┌──

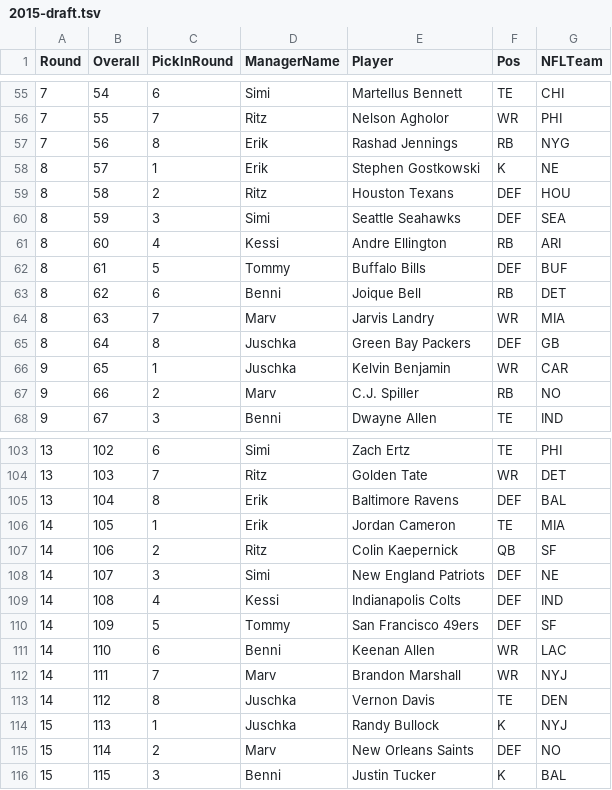
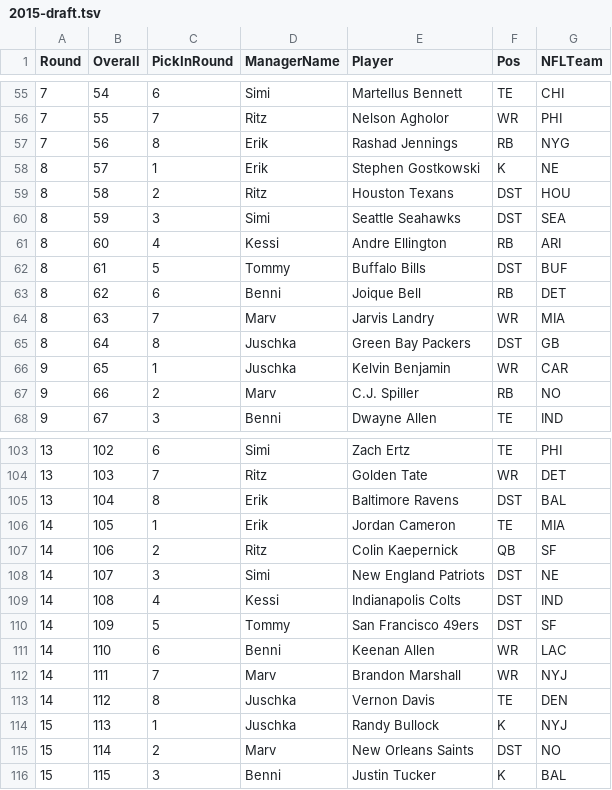
Before and after one commit to KoBeWa/Scrape, a TSV file: output/history-drafts/2015-draft.tsv, drawn as a sheet; only a part is shown, gaps mark what is left out; the diff covers the shown part only.

```diff
--- a/output/history-drafts/2015-draft.tsv
+++ b/output/history-drafts/2015-draft.tsv
@@ -58,9 +58,9 @@ Round	Overall	PickInRound	ManagerName	Player	Pos	NFLTeam
 8	57	1	Erik	Stephen Gostkowski	K	NE
-8	58	2	Ritz	Houston Texans	DEF	HOU
-8	59	3	Simi	Seattle Seahawks	DEF	SEA
+8	58	2	Ritz	Houston Texans	DST	HOU
+8	59	3	Simi	Seattle Seahawks	DST	SEA
 8	60	4	Kessi	Andre Ellington	RB	ARI
-8	61	5	Tommy	Buffalo Bills	DEF	BUF
+8	61	5	Tommy	Buffalo Bills	DST	BUF
 8	62	6	Benni	Joique Bell	RB	DET
 8	63	7	Marv	Jarvis Landry	WR	MIA
-8	64	8	Juschka	Green Bay Packers	DEF	GB
+8	64	8	Juschka	Green Bay Packers	DST	GB
 9	65	1	Juschka	Kelvin Benjamin	WR	CAR
@@ -104,8 +104,8 @@ Round	Overall	PickInRound	ManagerName	Player	Pos	NFLTeam
 13	103	7	Ritz	Golden Tate	WR	DET
-13	104	8	Erik	Baltimore Ravens	DEF	BAL
+13	104	8	Erik	Baltimore Ravens	DST	BAL
 14	105	1	Erik	Jordan Cameron	TE	MIA
 14	106	2	Ritz	Colin Kaepernick	QB	SF
-14	107	3	Simi	New England Patriots	DEF	NE
-14	108	4	Kessi	Indianapolis Colts	DEF	IND
-14	109	5	Tommy	San Francisco 49ers	DEF	SF
+14	107	3	Simi	New England Patriots	DST	NE
+14	108	4	Kessi	Indianapolis Colts	DST	IND
+14	109	5	Tommy	San Francisco 49ers	DST	SF
 14	110	6	Benni	Keenan Allen	WR	LAC
@@ -114,3 +114,3 @@ Round	Overall	PickInRound	ManagerName	Player	Pos	NFLTeam
 15	113	1	Juschka	Randy Bullock	K	NYJ
-15	114	2	Marv	New Orleans Saints	DEF	NO
+15	114	2	Marv	New Orleans Saints	DST	NO
 15	115	3	Benni	Justin Tucker	K	BAL
```
Also changed, not shown: 4 edited cells elsewhere in this file, output/history-drafts/2022-draft.tsv, output/history-drafts/2023-draft.tsv, 8 other files.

└──

**Required work:** Pull out every line of the records that includes the string "Round".

**Answer for the task:**
@@ -58,9 +58,9 @@ Round	Overall	PickInRound	ManagerName	Player	Pos	NFLTeam
@@ -104,8 +104,8 @@ Round	Overall	PickInRound	ManagerName	Player	Pos	NFLTeam
@@ -114,3 +114,3 @@ Round	Overall	PickInRound	ManagerName	Player	Pos	NFLTeam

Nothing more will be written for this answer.